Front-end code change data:
* * * * * * *

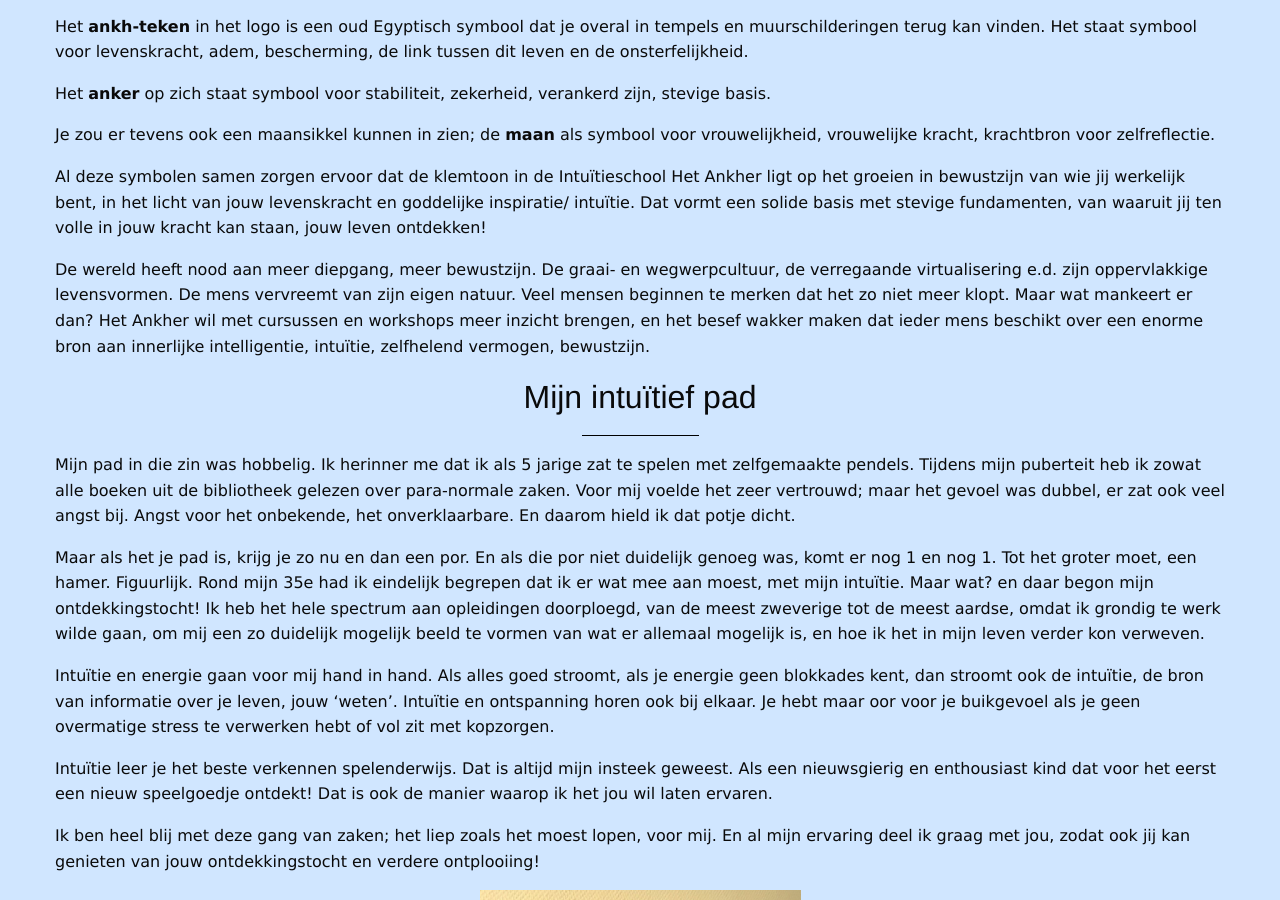
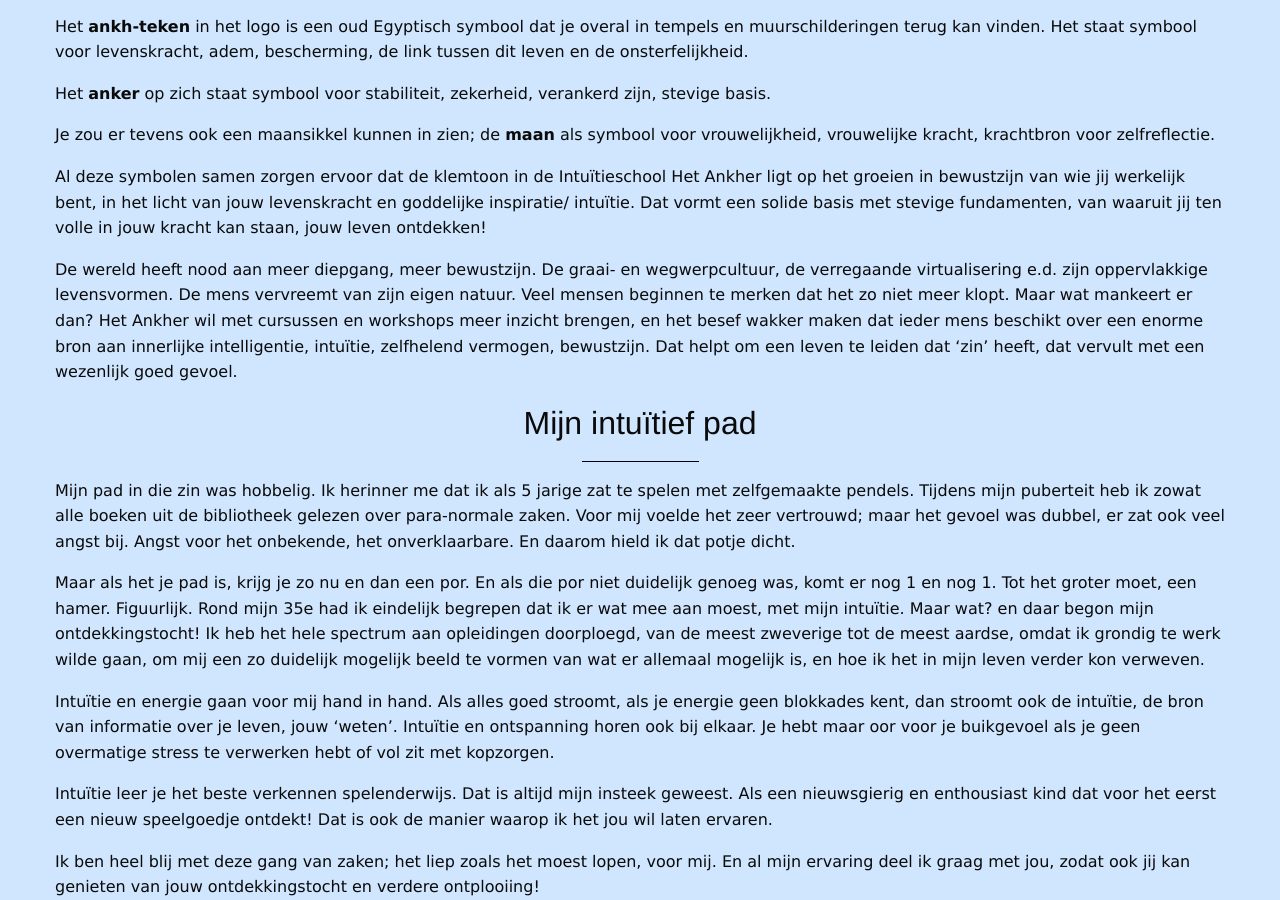
Before and after one commit to ankher/ankher.github.io, a Jekyll site: the page built from index.md, in a window 1280 px wide and 900 px high, scrolled down 785 px. Built offline with Jekyll 4.4.1, drawn with Linux system fonts in a browser that asks for light colours; nearby versions of some CDN libraries.

Commit message:
Update index.md

```diff
--- a/index.md
+++ b/index.md
@@ -22,7 +22,7 @@ Je zou er tevens ook een maansikkel kunnen in zien; de **maan** als symbool voor
 Al deze symbolen samen zorgen ervoor dat de klemtoon in de Intuïtieschool Het Ankher ligt op het groeien in bewustzijn van wie jij werkelijk bent, in het licht van jouw levenskracht en goddelijke inspiratie/ intuïtie.
 Dat vormt een solide basis met stevige fundamenten, van waaruit jij ten volle in jouw kracht kan staan, jouw leven ontdekken!
 
-De wereld heeft nood aan meer diepgang, meer bewustzijn. De graai- en wegwerpcultuur, de verregaande virtualisering e.d. zijn oppervlakkige levensvormen. De mens vervreemt van zijn eigen natuur. Veel mensen beginnen te merken dat het zo niet meer klopt. Maar wat mankeert er dan? Het Ankher wil met cursussen en workshops meer inzicht brengen, en het besef wakker maken dat ieder mens beschikt over een enorme bron aan innerlijke intelligentie, intuïtie, zelfhelend vermogen, bewustzijn.
+De wereld heeft nood aan meer diepgang, meer bewustzijn. De graai- en wegwerpcultuur, de verregaande virtualisering e.d. zijn oppervlakkige levensvormen. De mens vervreemt van zijn eigen natuur. Veel mensen beginnen te merken dat het zo niet meer klopt. Maar wat mankeert er dan? Het Ankher wil met cursussen en workshops meer inzicht brengen, en het besef wakker maken dat ieder mens beschikt over een enorme bron aan innerlijke intelligentie, intuïtie, zelfhelend vermogen, bewustzijn. Dat helpt om een leven te leiden dat 'zin' heeft, dat vervult met een wezenlijk goed gevoel.
 
 
 
```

* * * * * * *

_Task brief_:
Some lines above may hold the word "index"; say how many do, giving nothing besides the number.

_Solution_:
4